An impossible task, said an almost inaudible voice. I pretended to ignore that voice, promising myself I would end the book with a bang. It’ll be the greatest ending in the world. My readers will cry, cheer, yearn for more. I’ll work on it tomorrow. No, tomorrow’s no good. Maybe next week. Next week turns out to be a busy week. Then there are holidays and birthdays and…..well, a little video gaming (hides face in shame)….and books to be read, and thoughts to be thunk. It all just adds up.
I have a manuscript graveyard, a garden of nearly complete stories, each having met its fate through umbilical rot. Each story had dozens of lives inside, characters with feelings and histories who depended on me for closure. I failed them. Decades have gone by. I still promise myself that I will bring them all back to life and finally set them free. Perhaps I will.
I already made a commitment to move each new child through swiftly, from beginning to end, and send them on their way. To honor that commitment, I first have to admit to myself that there may not be a bang. The ending, I have to accept, may be completely anticlimactic. As Nike says, “Just do it.”

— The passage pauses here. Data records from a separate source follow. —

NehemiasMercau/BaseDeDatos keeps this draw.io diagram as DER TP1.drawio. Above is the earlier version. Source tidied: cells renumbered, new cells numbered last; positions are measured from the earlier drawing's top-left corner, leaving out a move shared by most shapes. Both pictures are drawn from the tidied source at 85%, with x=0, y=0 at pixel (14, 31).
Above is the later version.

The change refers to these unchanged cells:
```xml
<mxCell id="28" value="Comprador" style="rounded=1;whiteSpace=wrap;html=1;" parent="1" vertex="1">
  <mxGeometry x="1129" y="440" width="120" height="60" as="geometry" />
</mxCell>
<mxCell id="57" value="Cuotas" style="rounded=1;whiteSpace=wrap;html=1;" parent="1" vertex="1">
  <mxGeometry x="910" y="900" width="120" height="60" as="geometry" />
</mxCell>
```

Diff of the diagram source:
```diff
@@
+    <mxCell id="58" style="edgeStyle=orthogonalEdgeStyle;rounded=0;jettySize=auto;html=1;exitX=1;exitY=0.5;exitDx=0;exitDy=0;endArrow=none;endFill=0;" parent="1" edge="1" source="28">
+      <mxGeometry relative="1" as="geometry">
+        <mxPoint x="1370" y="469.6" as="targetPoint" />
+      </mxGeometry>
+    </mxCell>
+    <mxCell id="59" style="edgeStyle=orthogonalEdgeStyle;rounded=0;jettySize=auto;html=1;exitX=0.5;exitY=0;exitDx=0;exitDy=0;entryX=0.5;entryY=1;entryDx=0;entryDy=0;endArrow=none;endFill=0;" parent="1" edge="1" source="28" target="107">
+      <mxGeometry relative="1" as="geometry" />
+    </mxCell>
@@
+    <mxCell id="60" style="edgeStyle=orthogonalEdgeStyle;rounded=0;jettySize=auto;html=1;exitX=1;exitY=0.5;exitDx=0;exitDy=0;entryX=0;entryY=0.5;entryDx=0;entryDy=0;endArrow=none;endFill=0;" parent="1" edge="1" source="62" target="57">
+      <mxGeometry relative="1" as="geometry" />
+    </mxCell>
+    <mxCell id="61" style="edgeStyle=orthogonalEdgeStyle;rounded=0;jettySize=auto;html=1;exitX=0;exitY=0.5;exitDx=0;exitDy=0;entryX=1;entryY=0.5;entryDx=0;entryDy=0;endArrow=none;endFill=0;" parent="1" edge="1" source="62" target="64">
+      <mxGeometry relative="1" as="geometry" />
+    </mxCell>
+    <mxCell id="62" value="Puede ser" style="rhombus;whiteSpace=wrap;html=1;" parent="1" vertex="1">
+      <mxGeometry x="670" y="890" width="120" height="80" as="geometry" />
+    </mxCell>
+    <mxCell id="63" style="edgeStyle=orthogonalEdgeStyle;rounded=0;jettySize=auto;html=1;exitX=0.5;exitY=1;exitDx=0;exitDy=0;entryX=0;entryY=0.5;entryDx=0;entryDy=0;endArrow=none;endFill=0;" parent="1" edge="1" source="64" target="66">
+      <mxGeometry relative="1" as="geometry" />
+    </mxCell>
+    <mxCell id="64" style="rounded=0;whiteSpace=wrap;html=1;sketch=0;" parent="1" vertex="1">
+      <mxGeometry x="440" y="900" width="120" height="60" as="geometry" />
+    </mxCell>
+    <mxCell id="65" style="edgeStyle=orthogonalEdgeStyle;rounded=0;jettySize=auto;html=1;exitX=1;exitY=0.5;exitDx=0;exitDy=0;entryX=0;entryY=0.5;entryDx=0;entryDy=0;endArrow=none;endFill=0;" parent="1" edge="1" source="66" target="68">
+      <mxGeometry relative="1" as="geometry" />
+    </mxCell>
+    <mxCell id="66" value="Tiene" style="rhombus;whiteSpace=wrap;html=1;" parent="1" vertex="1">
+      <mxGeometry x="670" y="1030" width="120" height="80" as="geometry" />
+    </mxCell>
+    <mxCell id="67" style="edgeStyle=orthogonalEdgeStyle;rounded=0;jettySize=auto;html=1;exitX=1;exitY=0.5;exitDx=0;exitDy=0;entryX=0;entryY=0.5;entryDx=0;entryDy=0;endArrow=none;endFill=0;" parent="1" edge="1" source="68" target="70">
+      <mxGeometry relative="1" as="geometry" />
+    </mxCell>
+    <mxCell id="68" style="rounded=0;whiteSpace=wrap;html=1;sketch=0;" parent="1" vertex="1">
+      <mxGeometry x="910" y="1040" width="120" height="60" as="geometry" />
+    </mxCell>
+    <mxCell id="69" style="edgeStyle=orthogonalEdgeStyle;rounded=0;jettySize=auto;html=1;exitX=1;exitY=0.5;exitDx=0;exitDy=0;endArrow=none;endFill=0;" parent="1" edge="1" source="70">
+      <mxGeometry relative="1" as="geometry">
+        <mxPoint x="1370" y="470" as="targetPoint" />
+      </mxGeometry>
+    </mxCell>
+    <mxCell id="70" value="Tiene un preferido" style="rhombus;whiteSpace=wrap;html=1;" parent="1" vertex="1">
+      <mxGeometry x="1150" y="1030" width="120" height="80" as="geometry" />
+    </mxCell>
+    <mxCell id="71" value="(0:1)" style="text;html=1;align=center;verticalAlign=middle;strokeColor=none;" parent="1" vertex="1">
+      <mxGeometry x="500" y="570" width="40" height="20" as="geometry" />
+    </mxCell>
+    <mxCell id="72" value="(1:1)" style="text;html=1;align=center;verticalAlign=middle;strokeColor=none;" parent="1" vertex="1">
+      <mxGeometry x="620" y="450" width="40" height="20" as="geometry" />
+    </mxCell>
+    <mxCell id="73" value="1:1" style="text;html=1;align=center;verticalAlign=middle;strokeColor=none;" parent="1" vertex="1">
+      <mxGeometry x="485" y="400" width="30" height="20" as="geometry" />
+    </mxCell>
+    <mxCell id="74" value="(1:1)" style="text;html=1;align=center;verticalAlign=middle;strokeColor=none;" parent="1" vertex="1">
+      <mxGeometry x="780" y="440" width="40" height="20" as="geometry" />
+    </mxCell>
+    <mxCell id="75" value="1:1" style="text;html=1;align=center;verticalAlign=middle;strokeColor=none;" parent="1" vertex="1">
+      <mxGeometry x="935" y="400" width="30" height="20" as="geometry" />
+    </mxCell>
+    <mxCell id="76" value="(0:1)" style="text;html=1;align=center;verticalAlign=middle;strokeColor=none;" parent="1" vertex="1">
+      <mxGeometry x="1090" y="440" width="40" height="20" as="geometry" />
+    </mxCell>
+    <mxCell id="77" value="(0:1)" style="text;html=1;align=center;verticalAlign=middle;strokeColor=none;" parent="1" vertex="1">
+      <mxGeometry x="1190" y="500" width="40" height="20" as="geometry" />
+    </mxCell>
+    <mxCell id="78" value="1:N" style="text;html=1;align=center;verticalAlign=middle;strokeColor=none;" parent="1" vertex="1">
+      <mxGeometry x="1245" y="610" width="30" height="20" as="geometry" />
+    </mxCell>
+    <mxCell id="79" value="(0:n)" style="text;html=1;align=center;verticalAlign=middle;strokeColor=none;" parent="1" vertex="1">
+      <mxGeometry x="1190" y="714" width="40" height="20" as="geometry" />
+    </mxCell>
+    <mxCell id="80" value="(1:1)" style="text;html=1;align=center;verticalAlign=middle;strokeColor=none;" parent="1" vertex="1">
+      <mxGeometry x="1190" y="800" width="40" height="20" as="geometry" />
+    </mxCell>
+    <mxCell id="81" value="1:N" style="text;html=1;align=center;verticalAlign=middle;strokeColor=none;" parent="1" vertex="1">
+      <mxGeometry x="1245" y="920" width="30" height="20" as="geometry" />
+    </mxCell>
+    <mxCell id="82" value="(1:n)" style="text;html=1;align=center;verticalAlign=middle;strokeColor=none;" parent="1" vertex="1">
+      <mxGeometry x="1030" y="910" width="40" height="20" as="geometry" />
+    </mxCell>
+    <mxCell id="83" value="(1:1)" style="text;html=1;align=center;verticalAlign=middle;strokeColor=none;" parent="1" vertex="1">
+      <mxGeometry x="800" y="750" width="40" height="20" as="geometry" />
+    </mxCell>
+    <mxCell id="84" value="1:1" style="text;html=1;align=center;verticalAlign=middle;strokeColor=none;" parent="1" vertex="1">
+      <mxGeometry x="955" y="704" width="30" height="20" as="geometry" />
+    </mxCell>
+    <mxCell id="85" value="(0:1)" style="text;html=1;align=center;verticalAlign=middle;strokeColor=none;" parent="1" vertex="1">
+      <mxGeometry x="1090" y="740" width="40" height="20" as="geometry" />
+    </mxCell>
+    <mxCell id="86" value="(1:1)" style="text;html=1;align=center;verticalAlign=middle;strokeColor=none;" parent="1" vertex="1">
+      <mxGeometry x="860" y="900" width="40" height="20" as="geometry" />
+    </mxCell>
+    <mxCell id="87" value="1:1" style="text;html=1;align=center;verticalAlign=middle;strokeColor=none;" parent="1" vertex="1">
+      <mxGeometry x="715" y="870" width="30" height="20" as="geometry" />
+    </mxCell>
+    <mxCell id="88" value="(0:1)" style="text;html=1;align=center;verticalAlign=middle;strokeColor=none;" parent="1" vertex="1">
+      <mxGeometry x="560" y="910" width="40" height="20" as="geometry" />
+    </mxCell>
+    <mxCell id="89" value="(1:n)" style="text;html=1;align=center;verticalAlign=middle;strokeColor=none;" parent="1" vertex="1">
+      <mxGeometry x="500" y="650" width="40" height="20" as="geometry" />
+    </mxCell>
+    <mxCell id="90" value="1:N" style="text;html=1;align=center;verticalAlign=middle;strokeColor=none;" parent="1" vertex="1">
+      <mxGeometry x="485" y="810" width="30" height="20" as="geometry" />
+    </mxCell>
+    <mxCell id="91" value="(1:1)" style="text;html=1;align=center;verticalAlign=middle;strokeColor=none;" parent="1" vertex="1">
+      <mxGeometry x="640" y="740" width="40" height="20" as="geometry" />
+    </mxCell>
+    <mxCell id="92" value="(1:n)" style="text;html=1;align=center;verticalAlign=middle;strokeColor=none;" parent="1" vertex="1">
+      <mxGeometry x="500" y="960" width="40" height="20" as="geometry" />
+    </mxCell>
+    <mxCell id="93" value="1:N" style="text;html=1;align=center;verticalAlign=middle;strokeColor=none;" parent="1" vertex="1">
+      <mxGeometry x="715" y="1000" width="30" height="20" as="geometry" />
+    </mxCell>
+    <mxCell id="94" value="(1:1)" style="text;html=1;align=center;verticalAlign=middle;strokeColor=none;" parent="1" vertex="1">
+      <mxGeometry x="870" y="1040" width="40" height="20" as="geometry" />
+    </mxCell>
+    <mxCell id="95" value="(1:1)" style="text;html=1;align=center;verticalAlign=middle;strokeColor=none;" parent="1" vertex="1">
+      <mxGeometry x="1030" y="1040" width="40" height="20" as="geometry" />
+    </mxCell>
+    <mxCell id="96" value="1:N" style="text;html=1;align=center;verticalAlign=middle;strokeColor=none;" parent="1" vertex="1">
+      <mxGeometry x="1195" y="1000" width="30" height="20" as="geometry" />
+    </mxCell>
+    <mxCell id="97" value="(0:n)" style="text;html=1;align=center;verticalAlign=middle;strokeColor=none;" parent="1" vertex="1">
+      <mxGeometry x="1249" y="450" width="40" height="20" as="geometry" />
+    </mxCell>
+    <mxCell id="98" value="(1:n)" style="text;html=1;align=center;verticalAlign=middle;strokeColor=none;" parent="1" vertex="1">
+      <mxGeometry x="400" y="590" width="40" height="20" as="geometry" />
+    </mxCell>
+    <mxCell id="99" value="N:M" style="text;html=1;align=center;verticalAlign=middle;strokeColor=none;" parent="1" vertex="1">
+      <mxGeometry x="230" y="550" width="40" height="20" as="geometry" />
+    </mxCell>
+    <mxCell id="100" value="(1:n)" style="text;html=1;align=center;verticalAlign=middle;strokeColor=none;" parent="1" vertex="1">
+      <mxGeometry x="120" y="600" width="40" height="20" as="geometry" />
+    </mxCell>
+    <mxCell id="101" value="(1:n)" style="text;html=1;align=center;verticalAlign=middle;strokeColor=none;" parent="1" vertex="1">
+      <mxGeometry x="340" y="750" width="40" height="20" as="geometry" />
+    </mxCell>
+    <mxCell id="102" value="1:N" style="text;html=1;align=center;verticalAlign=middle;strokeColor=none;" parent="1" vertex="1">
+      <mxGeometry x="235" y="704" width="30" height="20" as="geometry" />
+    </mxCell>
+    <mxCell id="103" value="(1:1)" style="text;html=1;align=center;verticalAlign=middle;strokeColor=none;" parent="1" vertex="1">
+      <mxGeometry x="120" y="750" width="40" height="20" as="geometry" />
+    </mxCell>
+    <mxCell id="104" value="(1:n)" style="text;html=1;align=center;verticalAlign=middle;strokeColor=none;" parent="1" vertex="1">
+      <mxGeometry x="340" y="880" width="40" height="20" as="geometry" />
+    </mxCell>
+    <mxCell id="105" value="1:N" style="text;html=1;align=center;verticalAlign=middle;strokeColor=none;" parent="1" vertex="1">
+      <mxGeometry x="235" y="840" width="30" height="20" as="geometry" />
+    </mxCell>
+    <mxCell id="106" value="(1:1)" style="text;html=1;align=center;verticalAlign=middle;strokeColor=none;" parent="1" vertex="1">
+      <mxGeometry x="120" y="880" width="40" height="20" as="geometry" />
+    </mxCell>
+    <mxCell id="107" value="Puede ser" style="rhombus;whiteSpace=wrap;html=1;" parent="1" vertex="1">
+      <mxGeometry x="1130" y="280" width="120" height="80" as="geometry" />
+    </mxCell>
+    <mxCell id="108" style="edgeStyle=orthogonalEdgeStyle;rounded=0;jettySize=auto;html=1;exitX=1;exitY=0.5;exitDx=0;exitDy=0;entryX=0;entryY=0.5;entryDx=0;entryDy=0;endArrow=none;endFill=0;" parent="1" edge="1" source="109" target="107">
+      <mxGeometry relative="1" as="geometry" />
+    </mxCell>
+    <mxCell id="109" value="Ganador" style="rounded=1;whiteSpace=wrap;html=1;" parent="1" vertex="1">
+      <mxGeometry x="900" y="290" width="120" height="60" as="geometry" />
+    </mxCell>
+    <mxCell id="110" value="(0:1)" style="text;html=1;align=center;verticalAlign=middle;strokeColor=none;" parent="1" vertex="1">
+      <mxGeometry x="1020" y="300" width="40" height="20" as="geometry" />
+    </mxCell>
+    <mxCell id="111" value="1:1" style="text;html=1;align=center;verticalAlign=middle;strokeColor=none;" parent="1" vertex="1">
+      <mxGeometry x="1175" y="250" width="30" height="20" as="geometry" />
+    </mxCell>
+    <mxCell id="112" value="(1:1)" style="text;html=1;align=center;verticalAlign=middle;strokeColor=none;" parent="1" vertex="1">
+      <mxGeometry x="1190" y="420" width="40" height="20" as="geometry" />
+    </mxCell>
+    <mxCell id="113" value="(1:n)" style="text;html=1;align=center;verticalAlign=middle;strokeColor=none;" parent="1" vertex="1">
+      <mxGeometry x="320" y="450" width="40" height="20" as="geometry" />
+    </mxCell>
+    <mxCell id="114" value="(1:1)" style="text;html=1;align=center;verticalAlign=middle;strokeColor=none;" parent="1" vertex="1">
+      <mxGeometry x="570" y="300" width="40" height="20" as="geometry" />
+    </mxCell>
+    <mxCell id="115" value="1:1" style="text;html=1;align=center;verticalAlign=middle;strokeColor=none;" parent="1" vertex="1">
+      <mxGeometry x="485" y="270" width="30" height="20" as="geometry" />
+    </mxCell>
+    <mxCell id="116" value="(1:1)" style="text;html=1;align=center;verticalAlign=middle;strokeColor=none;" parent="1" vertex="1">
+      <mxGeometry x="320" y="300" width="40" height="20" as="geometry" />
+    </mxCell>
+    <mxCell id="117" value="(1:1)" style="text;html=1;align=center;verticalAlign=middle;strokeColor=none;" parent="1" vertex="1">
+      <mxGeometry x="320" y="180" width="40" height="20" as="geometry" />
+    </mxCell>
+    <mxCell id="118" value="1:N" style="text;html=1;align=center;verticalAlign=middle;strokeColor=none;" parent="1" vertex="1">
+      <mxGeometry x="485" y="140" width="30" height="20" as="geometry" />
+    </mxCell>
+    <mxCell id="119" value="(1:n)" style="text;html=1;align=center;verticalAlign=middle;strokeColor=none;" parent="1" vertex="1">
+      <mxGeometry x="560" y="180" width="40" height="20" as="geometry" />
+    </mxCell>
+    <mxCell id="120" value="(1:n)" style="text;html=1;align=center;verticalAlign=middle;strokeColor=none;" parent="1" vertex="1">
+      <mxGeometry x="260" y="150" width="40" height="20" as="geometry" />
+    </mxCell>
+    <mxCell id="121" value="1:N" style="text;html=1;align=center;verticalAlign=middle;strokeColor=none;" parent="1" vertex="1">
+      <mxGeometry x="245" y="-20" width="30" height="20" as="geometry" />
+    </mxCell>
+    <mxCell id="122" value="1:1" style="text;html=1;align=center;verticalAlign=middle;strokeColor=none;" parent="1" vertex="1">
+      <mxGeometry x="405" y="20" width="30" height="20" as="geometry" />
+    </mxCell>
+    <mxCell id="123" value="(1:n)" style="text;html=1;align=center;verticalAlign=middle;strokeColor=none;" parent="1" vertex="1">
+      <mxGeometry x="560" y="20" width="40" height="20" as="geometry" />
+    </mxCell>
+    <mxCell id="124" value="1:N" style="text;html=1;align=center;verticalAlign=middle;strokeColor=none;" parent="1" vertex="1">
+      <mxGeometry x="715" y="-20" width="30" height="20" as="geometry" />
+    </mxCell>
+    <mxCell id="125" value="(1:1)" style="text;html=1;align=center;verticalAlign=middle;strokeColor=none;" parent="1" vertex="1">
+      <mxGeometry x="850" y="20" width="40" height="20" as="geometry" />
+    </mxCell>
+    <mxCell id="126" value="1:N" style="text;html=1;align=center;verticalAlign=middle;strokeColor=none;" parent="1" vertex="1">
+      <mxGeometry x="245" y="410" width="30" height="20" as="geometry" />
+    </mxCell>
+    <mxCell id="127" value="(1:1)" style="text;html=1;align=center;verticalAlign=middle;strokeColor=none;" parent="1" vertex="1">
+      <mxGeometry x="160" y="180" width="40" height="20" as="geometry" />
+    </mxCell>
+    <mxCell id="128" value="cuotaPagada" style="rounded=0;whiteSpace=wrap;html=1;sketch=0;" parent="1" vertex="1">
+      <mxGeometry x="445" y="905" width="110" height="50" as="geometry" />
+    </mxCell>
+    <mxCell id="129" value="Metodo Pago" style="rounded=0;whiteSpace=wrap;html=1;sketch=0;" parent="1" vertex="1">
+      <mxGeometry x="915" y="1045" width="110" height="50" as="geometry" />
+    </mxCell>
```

To my readers (if my readers ever read my blog), I apologize in advance. I can’t promise a fireworks show at the end of every book. I will do my best, but I need to keep the line moving. That means everyone out of the pool as quickly as possible. No loitering.